One of the most important considerations of applying for an H1-B visa is that law places a basic quota (limit on) of 65,000 on the number of these types of visas that will be granted in any given year. Some types of employers are exempt from the quota; these included U.S. universities/colleges; some organizations affiliated with them; certain types of U.S. government research institutions; and, some, tax exempt, nonprofit research institutions. Due to bilateral agreements with Singapore and Chile, 6,800 of these H1-B visas are set aside for applicants from these countries. It is important to note that in addition to the 65,000 number mentioned above, an additional 20,000 visas are made available to persons holding an advanced degree from U.S. universities. For employers subject to the quota, the application period opens on April 1 of every year. Since the limits may be reached quickly, it is often important that you file early and are aware of these dates. It is required that an employer file the Petition for you; you may not “self-sponsor.”

Our lawyers are not only conscious of these enrollment periods and deadlines, but our detailed approach is meant to ensure that your application is completed properly and timely submitted. Some of the issues components that must be considered include:

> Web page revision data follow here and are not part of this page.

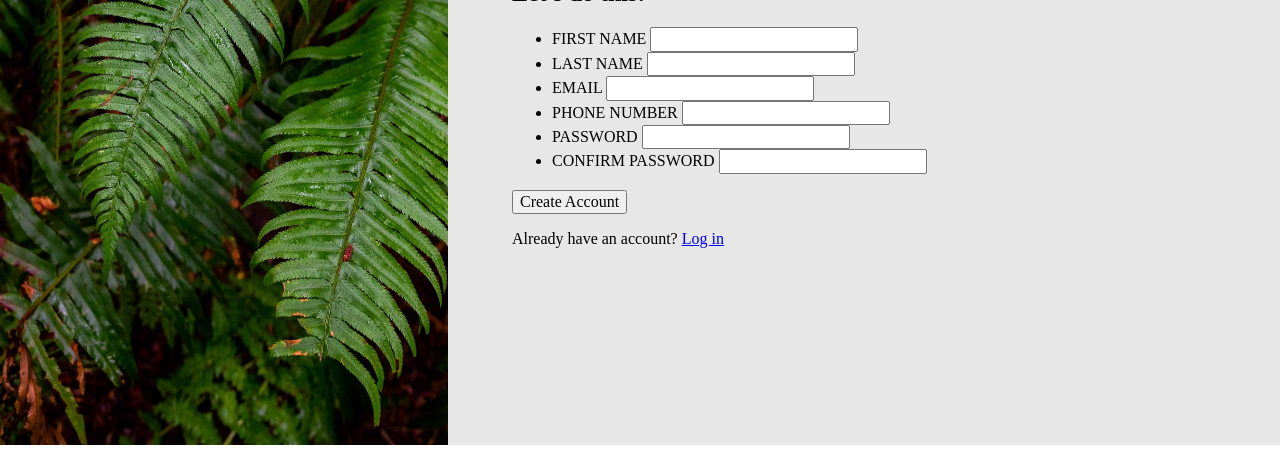
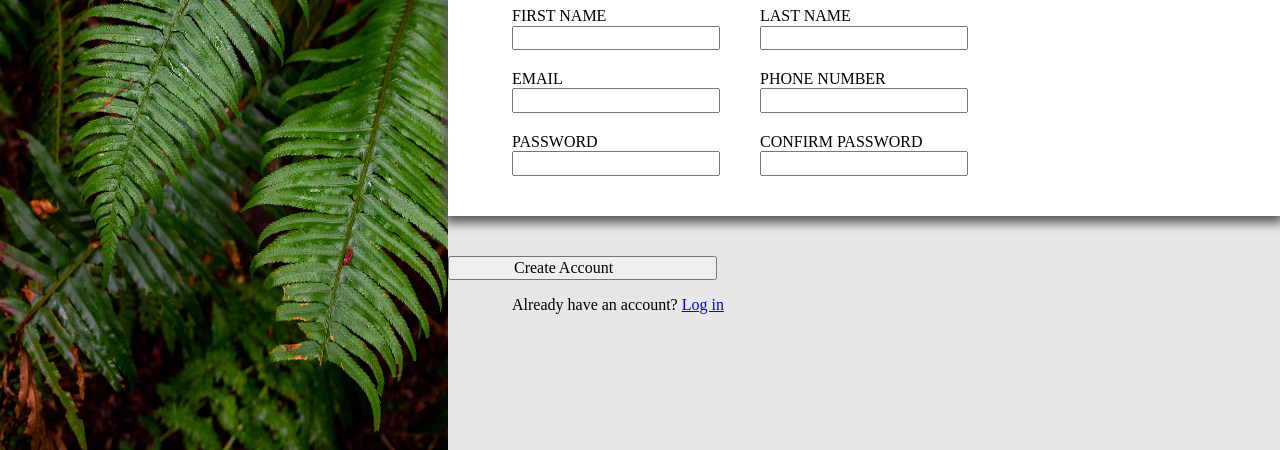
Before and after one commit to had-arach-eric/sign-up-form, a plain HTML site: page index.html in a window 1280 px wide. Shown: the part 355-805 px from the top of the page. Drawn offline with Linux system fonts and the light colour scheme.

Commit message:
Stylise form except button.

```diff
--- a/index.html
+++ b/index.html
@@ -24,7 +24,7 @@
       <p>This is not a real online service! You know you need something like this in your life to help you realize your deepest dreams. Sign up <em>now</em> to get started</p>
       <p>Your know you want to.</p>
     </div>
-    <form class="form-container">
+    <form class="form-container" id="form">
       <div class="title-and-inputs">
         <h2>Let's do this!</h2>
         <ul>
@@ -60,8 +60,8 @@
           </li>
         </ul>
       </div>
-      <button type="button">Create Account</button>
     </form>
+    <button type="button" form="form">Create Account</button>
     <p>Already have an account? <a href="#">Log in</a></p>
   </div>
 </body>
--- a/styles/style.css
+++ b/styles/style.css
@@ -52,9 +52,14 @@ body {
 }
 
 .right {
-  padding: 15vh 15vw 15vh 5vw;
+  padding: 8vh 0vw 15vh 0vw;
   width: 65vw;
   background-color: #e7e7e7;
+}
+
+.right > * {
+  padding-right: 8vw;
+  padding-left: 5vw;
 }
 
 .description > p {
@@ -64,3 +69,25 @@ body {
 .description p:last-child {
   margin-bottom: 8vh;
 }
+
+.form-container {
+  background-color: white;
+  padding-top: 2vh;
+  padding-bottom: 3vh;
+  box-shadow: 0px 4px 10px 3px #5d5a5a;
+  margin-bottom: 5vh;
+}
+
+.form-container ul {
+  padding-left: 0px;
+  display: flex;
+  flex-wrap: wrap;
+  list-style-type: none;
+  column-gap: 40px;
+  row-gap: 20px;
+  /*background-color: red;*/
+}
+
+input {
+  display: block;
+}
```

  • In order to ber eligible, it is required that you have the necessary degree by the time th case is submitted to the Citizenship and Immigration Service (“CIS”). If you are in the United States to complete a master’s degree, you must complete the degree before you file. If you are in optional practical training which will expire before October 1 and are the Beneficiary of a Petition filed for H-1B status, you may be able to continue to work in OPT while waiting for the H-1B to start.
  • Although specialty occupations require at least a bachelors degree, it may be possible to qualify for H-1B status based upon a combination of education and work experience (or work experience only). If relying upon experience to get to the equivalency of a bachelor’s degree, three years of professional experience MAY be able to be evaluated to equal one year of the required four years of college. Accordingly, in theory twelve years of professional experience may be equated to four years of college/university. Any foreign degree or work experience which you wish to count toward the degree must be evaluated by recognized evaluation organizations.

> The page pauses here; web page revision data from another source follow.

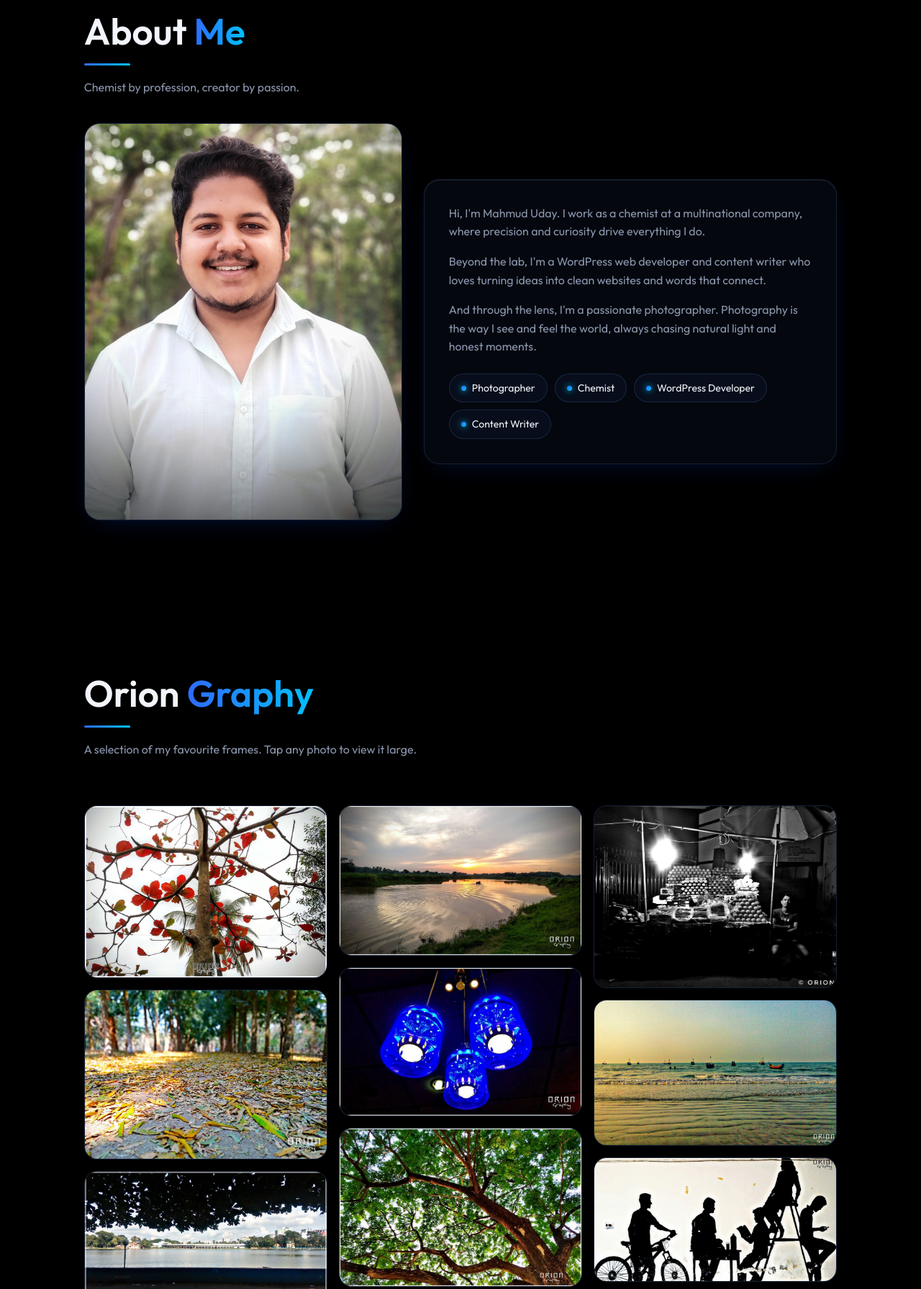
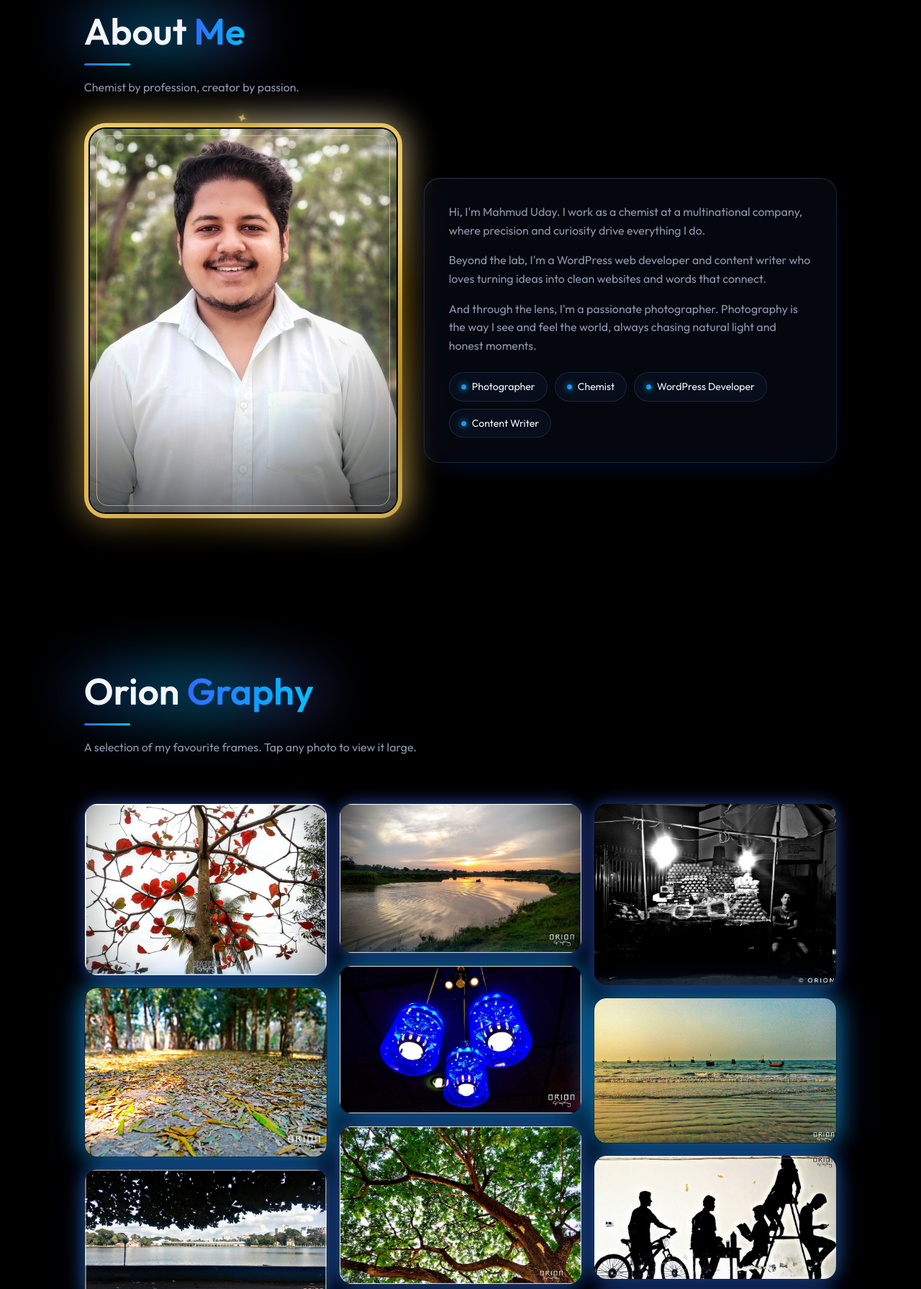
Before and after one commit to MahmudUday/Iamuday, a plain HTML site: page index.html in a window 1280 px wide. Shown: the part 1006-2797 px from the top of the page at 72% size. Drawn offline with Linux system fonts and the light colour scheme.

Commit message:
Add files via upload

```diff
--- a/index.html
+++ b/index.html
@@ -100,6 +100,9 @@ h2{font-size:clamp(2rem,6vw,3.2rem);font-weight:600;margin-bottom:10px;position:
 h2::after{content:"";position:absolute;left:0;bottom:-6px;height:3px;width:0;border-radius:3px;
   background:linear-gradient(90deg,var(--accent),var(--accent2));transition:width 1.2s .4s var(--ease)}
 h2.in::after{width:64px}
+h2::before{content:"";position:absolute;left:-16px;right:-16px;top:50%;height:75%;transform:translateY(-50%);z-index:-1;pointer-events:none;
+  background:linear-gradient(90deg,var(--accent),var(--accent2),var(--accent3));filter:blur(36px);opacity:.35;border-radius:50%;animation:hglow 5s ease-in-out infinite}
+@keyframes hglow{0%,100%{opacity:.22;transform:translateY(-50%) scale(.9)}50%{opacity:.5;transform:translateY(-50%) scale(1.1)}}
 h2 em{font-style:normal;background:linear-gradient(90deg,var(--accent),var(--accent2));-webkit-background-clip:text;background-clip:text;color:transparent}
 .sub{color:var(--muted);margin:14px 0 36px;max-width:560px}
 
@@ -153,7 +156,18 @@ body.ready .ln:nth-child(2)>span{transition-delay:.15s}
 .about-grid{display:grid;grid-template-columns:1fr 1.3fr;gap:30px;align-items:center}
 @media(max-width:760px){.about-grid{grid-template-columns:1fr}}
 .tilt{transform-style:preserve-3d;transition:transform .5s var(--ease),box-shadow .5s var(--ease),border-color .5s;will-change:transform}
-.avatar{aspect-ratio:4/5;overflow:hidden;position:relative}
+@property --ang{syntax:"<angle>";inherits:true;initial-value:0deg}
+@keyframes rot{to{--ang:360deg}}
+.royal{position:relative;padding:6px;border-radius:30px;
+  background:conic-gradient(from var(--ang),#8a6212,#ffe8a3,#f5c542,#fff7d6,#b8860b,#ffd76a,#8a6212);
+  animation:rot 5s linear infinite}
+.royal::before{content:"";position:absolute;inset:-8px;border-radius:38px;z-index:-1;filter:blur(22px);opacity:.6;
+  background:conic-gradient(from var(--ang),#8a6212,#ffe8a3,#f5c542,#fff7d6,#b8860b,#ffd76a,#8a6212);animation:rot 5s linear infinite}
+.royal::after{content:"✦";position:absolute;top:-17px;left:50%;margin-left:-10px;font-size:20px;line-height:1;color:#ffe8a3;
+  text-shadow:0 0 12px #f5c542,0 0 24px #f5c542;animation:twk 2.4s ease-in-out infinite}
+@keyframes twk{0%,100%{opacity:.4;transform:scale(.7) rotate(0)}50%{opacity:1;transform:scale(1.2) rotate(45deg)}}
+.avatar{aspect-ratio:4/5;overflow:hidden;position:relative;isolation:isolate;background:#000;border-radius:24px;border:2px solid #000}
+.avatar::after{content:"";position:absolute;inset:9px;border-radius:16px;border:1px solid rgba(255,225,150,.55);pointer-events:none;z-index:2}
 .avatar img{width:100%;height:100%;object-fit:cover;transition:transform 1.4s var(--ease)}
 .avatar:hover img{transform:scale(1.08)}
 .avatar .ph{position:absolute;inset:0;display:grid;place-items:center;font-size:4rem;background:linear-gradient(135deg,var(--accent),var(--accent2));opacity:.45;z-index:-1}
@@ -178,7 +192,12 @@ body.ready .ln:nth-child(2)>span{transition-delay:.15s}
 .grid{columns:3 260px;column-gap:16px}
 .item{break-inside:avoid;margin-bottom:16px;border-radius:18px;overflow:hidden;position:relative;cursor:pointer;
   background:var(--glass);border:1px solid var(--glass-b);transition:opacity .6s var(--ease),transform .6s var(--ease),filter .6s var(--ease),box-shadow .5s}
-.item:hover{box-shadow:0 20px 50px -18px var(--accent)}
+.item{animation:igl 6s ease-in-out infinite}
+.item:nth-child(3n+2){animation-delay:-2s}
+.item:nth-child(3n){animation-delay:-4s}
+@keyframes igl{0%,100%{box-shadow:0 0 18px -2px rgba(47,107,255,.5),0 0 40px -10px rgba(106,92,255,.35)}
+  50%{box-shadow:0 0 34px 0 rgba(0,194,255,.6),0 0 60px -8px rgba(47,107,255,.5)}}
+#lbimg img{box-shadow:0 0 70px -12px rgba(0,150,255,.7)}
 .item.hide{display:none}
 .item.out{opacity:0!important;transform:scale(.9) translateY(14px)!important;filter:blur(6px)!important}
 .item img{width:100%;transition:transform 1.2s var(--ease),filter .6s;min-height:160px;object-fit:cover}
@@ -202,8 +221,8 @@ body.ready .ln:nth-child(2)>span{transition-delay:.15s}
 #lbc{position:absolute;bottom:22px;color:#cfd8ee;font-size:.95rem}
 
 /* social */
-.soc{display:grid;grid-template-columns:repeat(auto-fit,minmax(200px,1fr));gap:16px}
-.s-card{padding:28px;display:flex;flex-direction:column;gap:8px;height:100%}
+.soc{display:flex;flex-wrap:wrap;gap:18px}
+.s-card{width:92px;height:92px;padding:0;display:grid;place-items:center;border-radius:26px;animation:igl 6s ease-in-out infinite}
 .s-card:hover{box-shadow:0 24px 60px -20px var(--accent);border-color:var(--accent2)}
 .s-card .ic{width:44px;height:44px;display:block;transition:transform .6s var(--ease)}
 .s-card .ic svg{width:100%;height:100%;display:block}
@@ -268,7 +287,7 @@ footer{text-align:center;color:var(--muted);padding:40px 20px;font-size:.9rem}
   <h2 class="rv"><span data-i="about_t">About</span> <em data-i="about_e">Me</em></h2>
   <p class="sub rv d1" data-i="about_s">Chemist by profession, creator by passion.</p>
   <div class="about-grid">
-    <div class="rv"><div class="avatar glass tilt"><div class="ph">📷</div><img src="images/profile.jpg" alt="Mahmud Uday" onerror="this.style.display='none'"></div></div>
+    <div class="rv"><div class="royal tilt"><div class="avatar"><div class="ph">📷</div><img src="images/profile.jpg" alt="Mahmud Uday" onerror="this.style.display='none'"></div></div></div>
     <div class="about-txt glass rv d2">
       <p data-i="about_p1">Hi, I'm Mahmud Uday. I work as a chemist at a multinational company, where precision and curiosity drive everything I do.</p>
       <p data-i="about_p2">Beyond the lab, I'm a WordPress web developer and content writer who loves turning ideas into clean websites and words that connect.</p>
@@ -492,8 +511,8 @@ const ICONS={
  email:`<svg viewBox="0 0 24 24"><rect x="1" y="4" width="22" height="16" rx="3" fill="#fff"/><path d="M1 7.2l11 7.6 11-7.6" fill="none" stroke="#EA4335" stroke-width="2.2" stroke-linejoin="round" stroke-linecap="round"/><path d="M1 7v10a3 3 0 003 3h1.5V9.4z" fill="#4285F4"/><path d="M23 7v10a3 3 0 01-3 3h-1.5V9.4z" fill="#34A853"/><path d="M5.5 9.4L12 14l6.5-4.6V6.2L12 10.8 5.5 6.2z" fill="#EA4335"/></svg>`
 };
 $("#soc").innerHTML=CONFIG.socials.map((s,i)=>`
-  <div class="rv" style="transition-delay:${i*100}ms"><a class="s-card glass tilt" href="${s.url}" target="_blank" rel="noopener">
-    <span class="ic">${ICONS[s.icon]}</span><b>${s.name}</b><small>${s.handle}</small></a></div>`).join("");
+  <div class="rv" style="transition-delay:${i*100}ms"><a class="s-card glass tilt" href="${s.url}" target="_blank" rel="noopener" title="${s.name}" aria-label="${s.name}">
+    <span class="ic">${ICONS[s.icon]}</span></a></div>`).join("");
 
 /* contact (opens email app) */
 $("#form").onsubmit=e=>{e.preventDefault();
```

  • Specialty jobs include, but are not limited to: accountants; lawyers; teachers; actuarial jobs; market researchers; statisticians; or science, technology engineering or mathematics (STEM) related jobs.
  • If you are enrolled in a STEM related degree and miss the quota, you may extend your H1-B visa for 17 months by opting to do optional training in your chosen profession in order to apply and fall within the quota the next year.
  • The Petition may be approved initially for an H1-B visa that is good for up to three years; this status may be renewed for another three years. An extension beyond this six year time period may be obtained if the applicant is far enough into the lawful permanent residency (“green card”) process. This may occur in two ways. First, if the portion of the green card case with the Department of Labor (labor certification or ‘PERM’) has been pending for at least one year before the six year H-1B term expires, H1-B status may be extended for one year at a time until a final decision on the green card case has been made. Second, if the green card Petition has been approved by the CIS, H-1B status may be extended for three years at a time until a final decision is made on the LPR case.
  • Employers must pay for any attorney fees or filing fees related to an H1-B Petition. They also must agree to pay a salary which is the higher of either what is called the prevailing wage (determined in one of a number of different methods) or what the employer is paying other people in the company who have the same job and same background.

We can help you with all of these factors when applying for an H1-B work visa. Our thorough understanding of immigration law allows us not only to help people petition for this type of work visa successfully, but allows us to use this knowledge to help them obtain a green card and citizenship as well. Contact us today so we can help you get started on maximizing your job opportunities.